▶ **Task directions**
Every line of the records that holds the word "build" should be copied out.

▽

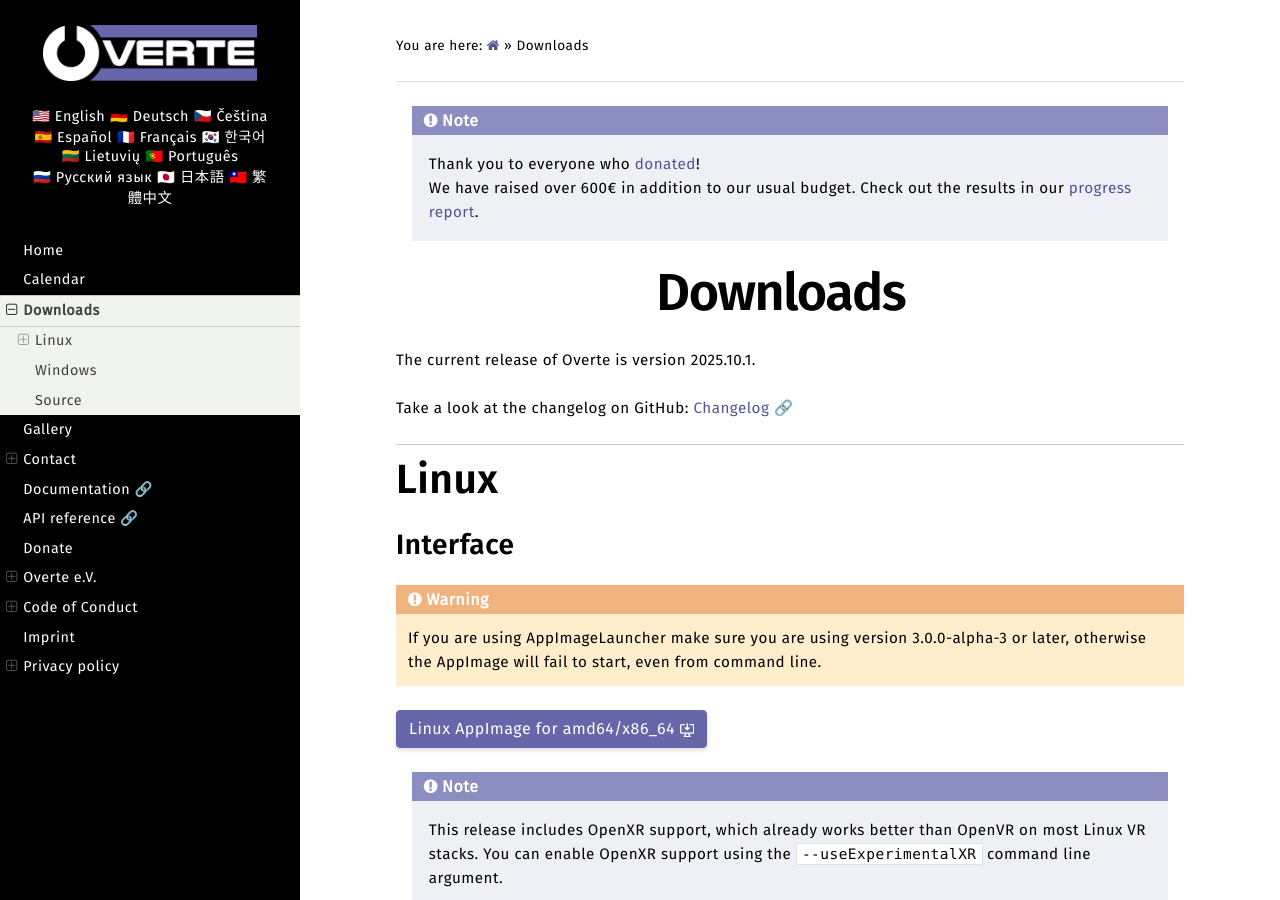
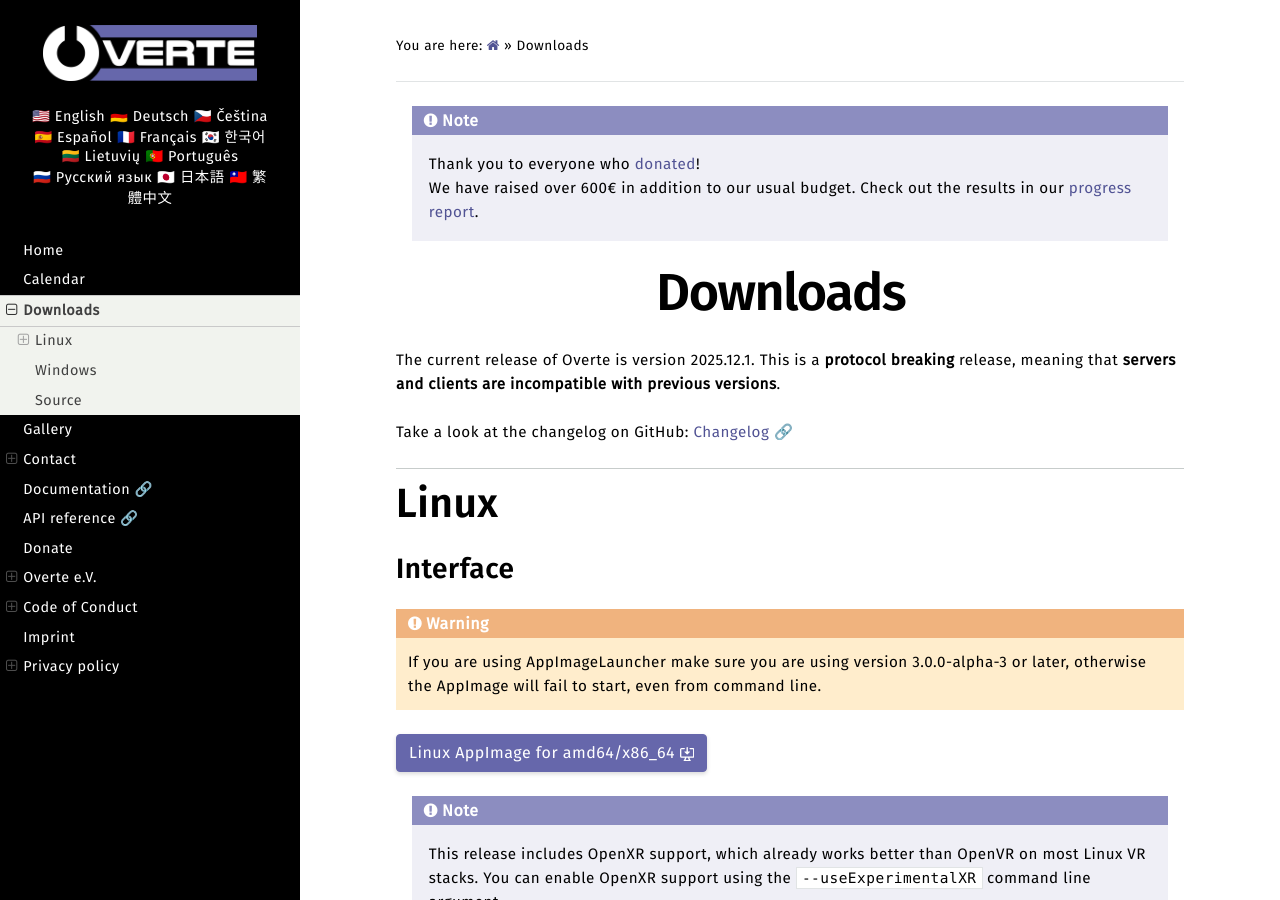
Before and after one commit to overte-org/overte-website-sphinx, a Sphinx documentation site: the page built from source/downloads.rst, in a window 1280 px wide and 900 px high. Built offline with Sphinx 7.4.7 and the Read the Docs theme 3.1.0, drawn with Linux system fonts in a browser that asks for light colours; some of the changed lines change nothing that is shown.

Commit message:
Update download links for version 2025.12.1.

```diff
--- a/source/downloads.rst
+++ b/source/downloads.rst
@@ -4,7 +4,8 @@
 Downloads
 #########
 
-The current release of Overte is version 2025.10.1.
+The current release of Overte is version 2025.12.1.
+This is a **protocol breaking** release, meaning that **servers and clients are incompatible with previous versions**.
 
 Take a look at the changelog on GitHub: `Changelog 🔗 <https://github.com/overte-org/overte/blob/master/CHANGELOG.md>`_
 
@@ -21,7 +22,7 @@
 
     If you are using AppImageLauncher make sure you are using version 3.0.0-alpha-3 or later, otherwise the AppImage will fail to start, even from command line.
 
-.. button-link:: https://public.overte.org/build/overte/release/2025.10.1.1/Overte-2025.10.1.1-x86_64.AppImage
+.. button-link:: https://public.overte.org/build/overte/release/2025.12.1/Overte-2025.12.1-x86_64.AppImage
     :shadow:
     :color: primary
 
@@ -42,7 +43,7 @@
 Domain Server
 *************
 
-Select the appropriate package for your distribution and architecture from `public.overte.org 🔗 <https://public.overte.org/index.html#build/overte/release/2025.10.1/>`_.
+Select the appropriate package for your distribution and architecture from `public.overte.org 🔗 <https://public.overte.org/index.html#build/overte/release/2025.12.1/>`_.
 
 There are also Docker images available on `hub.docker.com 🔗 <https://hub.docker.com/r/overte/overte-server/tags>`_. These images are still new, so please report any issues you run into on our `GitHub issue tracker 🔗 <https://github.com/overte-org/overte/issues>`_.
 
@@ -55,7 +56,7 @@
 Select a custom install and tick “Overte Server” during the installation process if you want to run a Domain Server.
 You can always rerun the installer later to install the server software afterwards.
 
-.. button-link:: https://public.overte.org/build/overte/release/2025.10.1/Overte-2025.10.1.exe
+.. button-link:: https://public.overte.org/build/overte/release/2025.12.1/Overte-2025.12.1.exe
     :shadow:
     :color: primary
 
```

△

▶ **Response box**
-.. button-link:: https://public.overte.org/build/overte/release/2025.10.1.1/Overte-2025.10.1.1-x86_64.AppImage
+.. button-link:: https://public.overte.org/build/overte/release/2025.12.1/Overte-2025.12.1-x86_64.AppImage
-Select the appropriate package for your distribution and architecture from `public.overte.org 🔗 <https://public.overte.org/index.html#build/overte/release/2025.10.1/>`_.
+Select the appropriate package for your distribution and architecture from `public.overte.org 🔗 <https://public.overte.org/index.html#build/overte/release/2025.12.1/>`_.
-.. button-link:: https://public.overte.org/build/overte/release/2025.10.1/Overte-2025.10.1.exe
+.. button-link:: https://public.overte.org/build/overte/release/2025.12.1/Overte-2025.12.1.exe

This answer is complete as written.